An old, yet still quite prevalent, example is the “self-help” we see, particularly among the poorest and most marginalized persons in society. These have evolved, in turn, from older manifestations of solidarity, such as those that we still see today in indigenous communities or indeed the extended family. These sorts of activities can, in fact, embrace and engage large sectors of a population, including farmers, women and household members, young people, trade union members, and the unemployed who may be marginalized by the workings of market mechanisms.
We also see the economic dimension of solidarity in what we have come to call “social enterprise”: the work of an expanding array of organizations such as cooperatives, mutual societies, voluntary and civil society organisations, foundations, and associations.
Cooperatives, which emerged as early as the 19th century, are today prominent in the areas of agricultural production, crafts, retailing, banking, and microfinance.

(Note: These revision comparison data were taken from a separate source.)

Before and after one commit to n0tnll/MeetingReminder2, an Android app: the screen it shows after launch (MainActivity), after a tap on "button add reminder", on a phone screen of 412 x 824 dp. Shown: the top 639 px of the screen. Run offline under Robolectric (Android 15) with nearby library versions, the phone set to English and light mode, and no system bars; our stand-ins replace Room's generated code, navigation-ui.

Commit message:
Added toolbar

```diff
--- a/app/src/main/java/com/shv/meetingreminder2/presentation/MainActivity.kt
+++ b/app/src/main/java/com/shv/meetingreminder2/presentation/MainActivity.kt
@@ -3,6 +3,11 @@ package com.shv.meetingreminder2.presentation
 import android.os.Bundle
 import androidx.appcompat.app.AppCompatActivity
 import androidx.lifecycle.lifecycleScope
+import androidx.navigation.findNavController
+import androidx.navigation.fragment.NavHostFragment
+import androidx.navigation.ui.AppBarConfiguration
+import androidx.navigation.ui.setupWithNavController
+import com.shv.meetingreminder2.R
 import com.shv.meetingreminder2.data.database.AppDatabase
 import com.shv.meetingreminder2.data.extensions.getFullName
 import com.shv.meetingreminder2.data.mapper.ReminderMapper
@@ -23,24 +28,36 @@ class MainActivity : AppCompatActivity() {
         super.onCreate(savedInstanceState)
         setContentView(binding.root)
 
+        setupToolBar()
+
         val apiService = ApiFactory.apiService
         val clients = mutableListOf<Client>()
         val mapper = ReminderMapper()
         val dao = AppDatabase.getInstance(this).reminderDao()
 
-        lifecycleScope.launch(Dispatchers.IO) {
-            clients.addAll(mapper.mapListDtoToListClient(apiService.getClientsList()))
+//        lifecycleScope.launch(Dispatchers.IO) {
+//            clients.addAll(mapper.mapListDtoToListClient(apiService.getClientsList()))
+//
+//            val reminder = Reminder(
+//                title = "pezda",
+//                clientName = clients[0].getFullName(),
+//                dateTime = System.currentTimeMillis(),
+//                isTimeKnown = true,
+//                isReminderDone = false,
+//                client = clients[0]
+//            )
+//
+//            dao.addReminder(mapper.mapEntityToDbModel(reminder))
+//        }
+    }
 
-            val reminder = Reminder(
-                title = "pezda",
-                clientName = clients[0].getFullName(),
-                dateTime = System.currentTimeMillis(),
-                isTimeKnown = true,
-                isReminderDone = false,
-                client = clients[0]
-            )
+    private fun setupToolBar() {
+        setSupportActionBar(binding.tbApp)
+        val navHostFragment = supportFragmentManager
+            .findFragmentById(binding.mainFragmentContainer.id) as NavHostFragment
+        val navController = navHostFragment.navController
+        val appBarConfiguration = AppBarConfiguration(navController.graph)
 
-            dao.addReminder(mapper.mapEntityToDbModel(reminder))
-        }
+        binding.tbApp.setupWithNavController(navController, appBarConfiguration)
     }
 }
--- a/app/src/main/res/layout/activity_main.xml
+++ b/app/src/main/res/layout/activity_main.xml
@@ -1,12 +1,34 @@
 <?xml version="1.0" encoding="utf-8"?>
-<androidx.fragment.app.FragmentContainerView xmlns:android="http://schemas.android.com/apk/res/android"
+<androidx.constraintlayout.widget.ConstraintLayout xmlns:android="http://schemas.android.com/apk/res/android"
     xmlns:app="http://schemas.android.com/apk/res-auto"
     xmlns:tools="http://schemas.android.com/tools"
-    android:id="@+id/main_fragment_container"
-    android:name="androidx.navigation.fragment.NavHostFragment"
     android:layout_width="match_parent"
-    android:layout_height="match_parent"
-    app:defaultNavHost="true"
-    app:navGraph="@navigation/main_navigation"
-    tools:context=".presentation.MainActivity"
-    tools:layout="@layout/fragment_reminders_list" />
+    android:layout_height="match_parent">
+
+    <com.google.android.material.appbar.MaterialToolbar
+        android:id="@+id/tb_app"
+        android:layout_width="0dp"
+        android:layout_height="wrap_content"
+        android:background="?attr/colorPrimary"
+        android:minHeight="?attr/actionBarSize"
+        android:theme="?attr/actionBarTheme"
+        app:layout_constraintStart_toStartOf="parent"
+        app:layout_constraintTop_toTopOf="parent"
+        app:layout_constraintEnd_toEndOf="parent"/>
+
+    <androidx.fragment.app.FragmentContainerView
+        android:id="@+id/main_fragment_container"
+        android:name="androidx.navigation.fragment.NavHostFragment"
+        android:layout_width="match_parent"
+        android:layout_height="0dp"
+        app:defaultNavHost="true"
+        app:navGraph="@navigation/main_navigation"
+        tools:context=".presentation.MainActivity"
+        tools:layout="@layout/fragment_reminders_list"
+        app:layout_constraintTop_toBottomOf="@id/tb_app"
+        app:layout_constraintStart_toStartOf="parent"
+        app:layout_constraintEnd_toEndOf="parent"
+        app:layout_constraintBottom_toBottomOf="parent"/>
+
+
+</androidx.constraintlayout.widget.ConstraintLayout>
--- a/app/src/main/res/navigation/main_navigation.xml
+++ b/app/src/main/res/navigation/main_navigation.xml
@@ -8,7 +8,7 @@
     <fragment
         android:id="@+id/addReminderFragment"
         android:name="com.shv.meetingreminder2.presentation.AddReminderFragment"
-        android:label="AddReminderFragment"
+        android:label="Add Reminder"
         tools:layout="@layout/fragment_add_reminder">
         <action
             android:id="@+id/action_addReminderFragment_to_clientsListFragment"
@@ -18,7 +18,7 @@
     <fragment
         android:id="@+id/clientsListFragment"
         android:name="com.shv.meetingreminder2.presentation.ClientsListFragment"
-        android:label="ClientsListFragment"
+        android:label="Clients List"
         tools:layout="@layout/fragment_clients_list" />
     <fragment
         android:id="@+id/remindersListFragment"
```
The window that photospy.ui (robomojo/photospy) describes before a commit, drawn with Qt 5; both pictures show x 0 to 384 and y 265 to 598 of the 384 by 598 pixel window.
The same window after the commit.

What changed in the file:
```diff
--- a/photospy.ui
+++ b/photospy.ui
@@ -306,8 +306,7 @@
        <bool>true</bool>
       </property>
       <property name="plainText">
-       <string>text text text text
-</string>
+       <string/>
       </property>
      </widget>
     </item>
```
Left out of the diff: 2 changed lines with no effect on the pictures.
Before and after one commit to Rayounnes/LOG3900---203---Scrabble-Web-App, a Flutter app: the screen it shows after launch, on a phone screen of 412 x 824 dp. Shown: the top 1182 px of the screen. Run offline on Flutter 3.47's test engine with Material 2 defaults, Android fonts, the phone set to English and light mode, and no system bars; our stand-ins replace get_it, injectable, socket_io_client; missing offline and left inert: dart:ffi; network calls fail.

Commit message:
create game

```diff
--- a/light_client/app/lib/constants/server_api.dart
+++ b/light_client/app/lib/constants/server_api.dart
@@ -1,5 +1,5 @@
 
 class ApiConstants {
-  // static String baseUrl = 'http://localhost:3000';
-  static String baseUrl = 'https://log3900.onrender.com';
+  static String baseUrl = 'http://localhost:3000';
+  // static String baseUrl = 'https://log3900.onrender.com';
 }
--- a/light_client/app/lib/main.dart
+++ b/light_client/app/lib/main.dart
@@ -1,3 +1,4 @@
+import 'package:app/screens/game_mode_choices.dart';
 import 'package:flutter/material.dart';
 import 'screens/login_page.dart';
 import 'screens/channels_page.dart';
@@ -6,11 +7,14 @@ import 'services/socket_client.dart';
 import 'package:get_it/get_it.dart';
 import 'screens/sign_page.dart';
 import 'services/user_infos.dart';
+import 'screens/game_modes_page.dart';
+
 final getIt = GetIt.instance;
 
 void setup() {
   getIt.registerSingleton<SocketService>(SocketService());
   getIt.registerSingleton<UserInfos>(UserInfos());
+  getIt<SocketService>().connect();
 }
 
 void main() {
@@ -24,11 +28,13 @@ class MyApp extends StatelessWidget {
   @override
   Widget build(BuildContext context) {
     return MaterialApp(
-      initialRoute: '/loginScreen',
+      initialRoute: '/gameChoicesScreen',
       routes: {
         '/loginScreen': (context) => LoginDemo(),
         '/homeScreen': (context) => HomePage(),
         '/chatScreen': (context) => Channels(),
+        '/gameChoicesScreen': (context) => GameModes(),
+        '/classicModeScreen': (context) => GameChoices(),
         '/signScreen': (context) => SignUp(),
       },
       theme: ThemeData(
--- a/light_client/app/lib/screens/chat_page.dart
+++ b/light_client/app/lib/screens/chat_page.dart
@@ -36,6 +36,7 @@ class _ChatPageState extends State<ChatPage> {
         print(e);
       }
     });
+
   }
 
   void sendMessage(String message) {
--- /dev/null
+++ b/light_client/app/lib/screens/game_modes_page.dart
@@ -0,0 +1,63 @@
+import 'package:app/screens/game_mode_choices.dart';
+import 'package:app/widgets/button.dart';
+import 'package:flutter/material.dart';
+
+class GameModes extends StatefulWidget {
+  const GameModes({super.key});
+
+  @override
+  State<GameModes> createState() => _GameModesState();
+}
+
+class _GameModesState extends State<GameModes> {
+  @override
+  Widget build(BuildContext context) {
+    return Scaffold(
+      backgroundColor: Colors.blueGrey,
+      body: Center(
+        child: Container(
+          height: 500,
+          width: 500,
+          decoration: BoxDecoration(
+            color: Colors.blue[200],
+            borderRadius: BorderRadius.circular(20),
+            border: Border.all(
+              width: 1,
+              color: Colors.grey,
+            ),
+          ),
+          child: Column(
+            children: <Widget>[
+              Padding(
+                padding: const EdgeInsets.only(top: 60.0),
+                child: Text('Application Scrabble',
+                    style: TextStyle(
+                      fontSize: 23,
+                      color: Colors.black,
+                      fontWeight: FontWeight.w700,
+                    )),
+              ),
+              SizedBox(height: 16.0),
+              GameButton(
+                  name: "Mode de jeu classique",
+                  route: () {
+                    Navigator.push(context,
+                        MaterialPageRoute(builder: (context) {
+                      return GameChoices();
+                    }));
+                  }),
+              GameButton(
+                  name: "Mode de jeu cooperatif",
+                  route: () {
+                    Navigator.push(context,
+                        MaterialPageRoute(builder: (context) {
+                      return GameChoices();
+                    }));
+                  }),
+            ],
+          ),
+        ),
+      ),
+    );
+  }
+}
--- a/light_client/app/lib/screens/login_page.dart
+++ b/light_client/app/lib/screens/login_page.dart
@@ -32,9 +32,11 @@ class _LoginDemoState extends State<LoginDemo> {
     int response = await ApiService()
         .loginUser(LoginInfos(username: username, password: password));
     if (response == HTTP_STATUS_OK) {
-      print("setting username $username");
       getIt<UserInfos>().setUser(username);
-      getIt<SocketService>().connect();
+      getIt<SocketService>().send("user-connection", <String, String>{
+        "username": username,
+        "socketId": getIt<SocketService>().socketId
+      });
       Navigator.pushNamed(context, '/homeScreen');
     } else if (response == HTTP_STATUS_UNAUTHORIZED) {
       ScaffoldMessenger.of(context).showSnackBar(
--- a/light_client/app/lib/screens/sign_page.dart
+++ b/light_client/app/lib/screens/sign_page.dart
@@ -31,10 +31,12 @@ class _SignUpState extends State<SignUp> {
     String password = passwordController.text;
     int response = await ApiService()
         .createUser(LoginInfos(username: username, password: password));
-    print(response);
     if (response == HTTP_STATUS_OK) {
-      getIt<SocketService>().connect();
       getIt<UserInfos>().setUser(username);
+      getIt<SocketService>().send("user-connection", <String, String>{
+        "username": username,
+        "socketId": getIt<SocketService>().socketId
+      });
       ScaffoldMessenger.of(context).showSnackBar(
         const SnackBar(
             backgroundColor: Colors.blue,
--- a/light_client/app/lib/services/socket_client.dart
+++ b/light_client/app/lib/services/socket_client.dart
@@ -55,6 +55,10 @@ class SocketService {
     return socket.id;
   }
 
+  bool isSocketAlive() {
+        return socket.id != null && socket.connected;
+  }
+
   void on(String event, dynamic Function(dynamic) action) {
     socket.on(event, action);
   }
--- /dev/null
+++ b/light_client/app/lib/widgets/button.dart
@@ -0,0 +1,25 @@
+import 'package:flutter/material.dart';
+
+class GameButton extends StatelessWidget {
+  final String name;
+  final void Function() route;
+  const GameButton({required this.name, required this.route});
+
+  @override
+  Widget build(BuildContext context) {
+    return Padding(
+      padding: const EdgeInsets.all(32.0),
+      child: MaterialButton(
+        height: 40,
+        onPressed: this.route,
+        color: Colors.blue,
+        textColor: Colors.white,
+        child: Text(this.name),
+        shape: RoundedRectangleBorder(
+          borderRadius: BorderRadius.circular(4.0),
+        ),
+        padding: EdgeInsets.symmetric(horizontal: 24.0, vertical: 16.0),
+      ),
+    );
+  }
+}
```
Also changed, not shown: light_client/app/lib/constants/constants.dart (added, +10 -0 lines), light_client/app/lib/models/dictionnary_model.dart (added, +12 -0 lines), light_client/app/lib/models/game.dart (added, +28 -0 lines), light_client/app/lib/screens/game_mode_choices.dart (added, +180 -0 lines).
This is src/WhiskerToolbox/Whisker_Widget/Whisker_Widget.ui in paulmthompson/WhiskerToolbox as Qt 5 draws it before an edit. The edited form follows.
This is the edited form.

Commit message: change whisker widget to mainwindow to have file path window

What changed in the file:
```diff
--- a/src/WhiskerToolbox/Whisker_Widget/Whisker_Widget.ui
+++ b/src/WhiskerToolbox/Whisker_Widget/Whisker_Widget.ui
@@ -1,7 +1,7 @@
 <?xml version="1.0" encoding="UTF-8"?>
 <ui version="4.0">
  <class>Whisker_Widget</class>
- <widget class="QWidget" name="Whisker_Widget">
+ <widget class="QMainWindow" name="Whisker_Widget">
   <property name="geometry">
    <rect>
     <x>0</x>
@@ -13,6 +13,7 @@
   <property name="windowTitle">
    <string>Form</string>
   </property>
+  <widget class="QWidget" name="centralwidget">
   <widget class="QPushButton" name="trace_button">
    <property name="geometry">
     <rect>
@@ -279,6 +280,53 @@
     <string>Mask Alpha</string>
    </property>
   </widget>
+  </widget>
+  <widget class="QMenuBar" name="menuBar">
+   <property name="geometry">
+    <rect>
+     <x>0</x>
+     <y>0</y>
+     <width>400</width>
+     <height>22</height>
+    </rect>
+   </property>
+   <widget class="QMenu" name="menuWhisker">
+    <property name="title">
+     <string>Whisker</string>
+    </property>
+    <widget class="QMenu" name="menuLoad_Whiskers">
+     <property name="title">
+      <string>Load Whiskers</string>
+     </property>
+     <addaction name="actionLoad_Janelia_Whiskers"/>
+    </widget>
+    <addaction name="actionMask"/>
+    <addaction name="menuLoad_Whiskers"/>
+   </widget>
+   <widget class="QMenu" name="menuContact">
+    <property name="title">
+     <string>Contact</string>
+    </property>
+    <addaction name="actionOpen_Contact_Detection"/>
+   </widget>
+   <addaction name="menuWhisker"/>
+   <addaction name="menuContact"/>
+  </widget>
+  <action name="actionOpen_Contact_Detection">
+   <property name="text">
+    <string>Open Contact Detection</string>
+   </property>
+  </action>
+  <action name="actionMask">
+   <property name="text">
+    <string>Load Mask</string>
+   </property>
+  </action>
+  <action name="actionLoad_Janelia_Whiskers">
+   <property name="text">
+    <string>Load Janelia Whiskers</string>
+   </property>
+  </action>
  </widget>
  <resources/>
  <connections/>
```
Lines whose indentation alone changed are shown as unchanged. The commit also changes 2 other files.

Mutual societies are predominantly active in the insurance and mortgage sectors, while associations and foundations figure strongly in the provision of health and welfare services, sports and recreation, culture, environmental regeneration, and humanitarian assistance. The so-called “care economy” that has emerged to confront some social dimensions of our changing societies, particularly ageing, has some similarities with these older concepts. There are also a growing number of businesses that employ staff who are marginalized, such as those with mental health and drug problems and the homeless.
Many of these enterprises are run like businesses to produce goods and services for the market economy, but they manage their operations and redirect their surplus in pursuit of social, environmental, and community goals. And they tend to give particular importance to citizen empowerment and social change through responsible citizenship, with control over what they and their members produce, consume, save, invest, and exchange.
Economic solidarity is also demonstrated by the ideals of not free but “fair trade”, where profit maximization is not the sole end. Rather, the emerging world of “fair trade” emphasizes greater equity in international transactions, where farmers are given a better income, international environmental and labour standards are met, and child labour is shunned.
In this technological age, we are even seeing the growth of an open source software movement as a vehicle for bridging the digital divide and an emerging model for cooperative copyright and intellectual copyright arrangements. And we are also seeing a global movement aimed at guaranteeing firm respect for traditional knowledge and folklore within the rules of intellectual property protection.
Economic solidarity holds great promise in specific development areas. Urban migrants, by tapping their traditional rural networks, can play a role in promoting urban development, in a time when rural-to-urban migration continues unabated. Overseas migrant workers, especially with the weight of remittances, can become active players in development through forms of economic solidarity. Indigenous peoples, with their traditional values of communal solidarity and mutual help and traditional skills, can increasingly reach niche markets globally, but more importantly, best serve their communities.
All this points to the need for global initiatives and national policies that will strengthen the economic dimensions of solidarity, along with the social and humanitarian dimensions we have discussed. This is my hope and my message to you as we launch this new International Human Solidarity Day.